New Thought: How has your ministry interfaced with your children’s growing up?
Mays: When my children were in elementary school, I was president of the PTA for three years. People told me, "We like what you say and the way you say it." I enjoyed my children’s years of school as much as they did. One day my youngest son was very late coming home from kindergarten. When he finally showed up, his explanation was, "I stopped down at that big church and talked to a man with a black dress on. I liked him." My oldest son used to come home from a date, from enjoying life, and say, "Hey, Mom, thanks for your prayers; they work," meaning that he had been protected from harm while traveling in a car or whatever. All our children know Truth and live it. We’re so pleased that in their own way, they are showing people God. My oldest daughter is a hairdresser, and she says, "They know God when I’m through working on them." She and I have a good relationship; we get together and laugh about life. My children know, as I do, that there’s something better, more joy than people share. I’m a joy person.
New Thought: Tell us a little bit about your marriage to Blaine.
Mays: Our marriage is God-ordained, God-maintained, and God-sustained. We’ll have been married 50 years this October 2nd. We both receive some kind of help; God is working between us. I’m the Prayer Woman and the Love Woman back of the INTA President. It is such joy working side by side knowing what we know. You can’t change Truth, but you can sure help it along.
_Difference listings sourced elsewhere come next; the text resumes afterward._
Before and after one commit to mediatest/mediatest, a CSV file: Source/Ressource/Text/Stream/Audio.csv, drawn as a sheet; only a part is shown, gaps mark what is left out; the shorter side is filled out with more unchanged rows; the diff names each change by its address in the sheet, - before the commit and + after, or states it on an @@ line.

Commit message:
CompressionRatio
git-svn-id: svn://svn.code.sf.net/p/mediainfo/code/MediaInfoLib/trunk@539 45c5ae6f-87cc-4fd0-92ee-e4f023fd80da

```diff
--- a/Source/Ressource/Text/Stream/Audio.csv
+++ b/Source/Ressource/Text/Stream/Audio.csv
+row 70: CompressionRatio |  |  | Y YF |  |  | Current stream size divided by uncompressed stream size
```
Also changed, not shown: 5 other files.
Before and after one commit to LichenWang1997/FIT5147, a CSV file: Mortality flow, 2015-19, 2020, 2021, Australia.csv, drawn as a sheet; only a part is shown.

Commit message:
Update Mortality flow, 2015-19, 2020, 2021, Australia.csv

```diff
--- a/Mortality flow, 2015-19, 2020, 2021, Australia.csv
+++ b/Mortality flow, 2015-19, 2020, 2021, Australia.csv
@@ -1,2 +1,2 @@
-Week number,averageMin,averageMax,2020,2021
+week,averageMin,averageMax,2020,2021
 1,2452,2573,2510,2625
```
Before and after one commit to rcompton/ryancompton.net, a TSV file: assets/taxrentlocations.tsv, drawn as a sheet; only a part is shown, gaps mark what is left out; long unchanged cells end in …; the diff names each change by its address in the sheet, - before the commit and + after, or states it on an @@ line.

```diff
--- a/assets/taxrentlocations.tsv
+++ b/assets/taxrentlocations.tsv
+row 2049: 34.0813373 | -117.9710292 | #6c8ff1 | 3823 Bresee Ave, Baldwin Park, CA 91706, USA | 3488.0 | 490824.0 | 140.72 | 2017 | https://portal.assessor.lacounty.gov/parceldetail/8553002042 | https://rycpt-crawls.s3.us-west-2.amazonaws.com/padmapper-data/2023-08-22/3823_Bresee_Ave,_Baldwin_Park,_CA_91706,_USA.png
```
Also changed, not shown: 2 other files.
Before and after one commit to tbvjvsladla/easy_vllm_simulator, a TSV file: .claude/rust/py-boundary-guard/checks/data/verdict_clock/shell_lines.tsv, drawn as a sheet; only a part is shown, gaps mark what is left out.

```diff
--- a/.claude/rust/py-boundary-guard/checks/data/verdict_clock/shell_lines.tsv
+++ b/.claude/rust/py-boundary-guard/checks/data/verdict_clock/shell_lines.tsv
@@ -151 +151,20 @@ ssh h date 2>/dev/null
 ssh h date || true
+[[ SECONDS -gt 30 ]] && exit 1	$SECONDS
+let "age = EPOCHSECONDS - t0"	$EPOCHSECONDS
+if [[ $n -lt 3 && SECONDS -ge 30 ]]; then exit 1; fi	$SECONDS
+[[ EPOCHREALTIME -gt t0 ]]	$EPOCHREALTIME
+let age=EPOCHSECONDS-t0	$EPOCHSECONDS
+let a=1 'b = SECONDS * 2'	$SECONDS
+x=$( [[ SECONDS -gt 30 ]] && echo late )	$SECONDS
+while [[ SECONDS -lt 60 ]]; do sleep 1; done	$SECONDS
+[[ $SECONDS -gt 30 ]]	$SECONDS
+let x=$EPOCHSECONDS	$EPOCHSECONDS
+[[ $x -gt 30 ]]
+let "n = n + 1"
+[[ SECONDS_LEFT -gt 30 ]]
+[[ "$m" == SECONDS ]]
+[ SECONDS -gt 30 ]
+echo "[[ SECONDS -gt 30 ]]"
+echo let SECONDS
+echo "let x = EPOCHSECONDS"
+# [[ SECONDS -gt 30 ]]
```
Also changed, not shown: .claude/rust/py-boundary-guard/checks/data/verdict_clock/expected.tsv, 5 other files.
New Thought: Then you have been a part of the INTA effort since Blaine first took over as President in 1976.
Mays: Yes. In the early years, when we faced the challenge of losing the Los Angeles office, Blaine traveled by bus from our home in Glendale, Arizona to Los Angeles. He brought all the files into our home, and the children helped maintain them. The whole family helped INTA get back on its feet.
New Thought: Can you sum up your New Thought approach for us?
Mays: I get within myself and pray about any situation. Whatever the challenge, there is a solution. Be patient, not anxious; have faith in that all-knowing, loving Presence. There’s nothing that can’t be healed. My whole heart, mind, and body go into the situation. There’s a connection; there’s bonding; there’s all that wonderful good. And there’s no ego, no conceit in God’s vocabulary.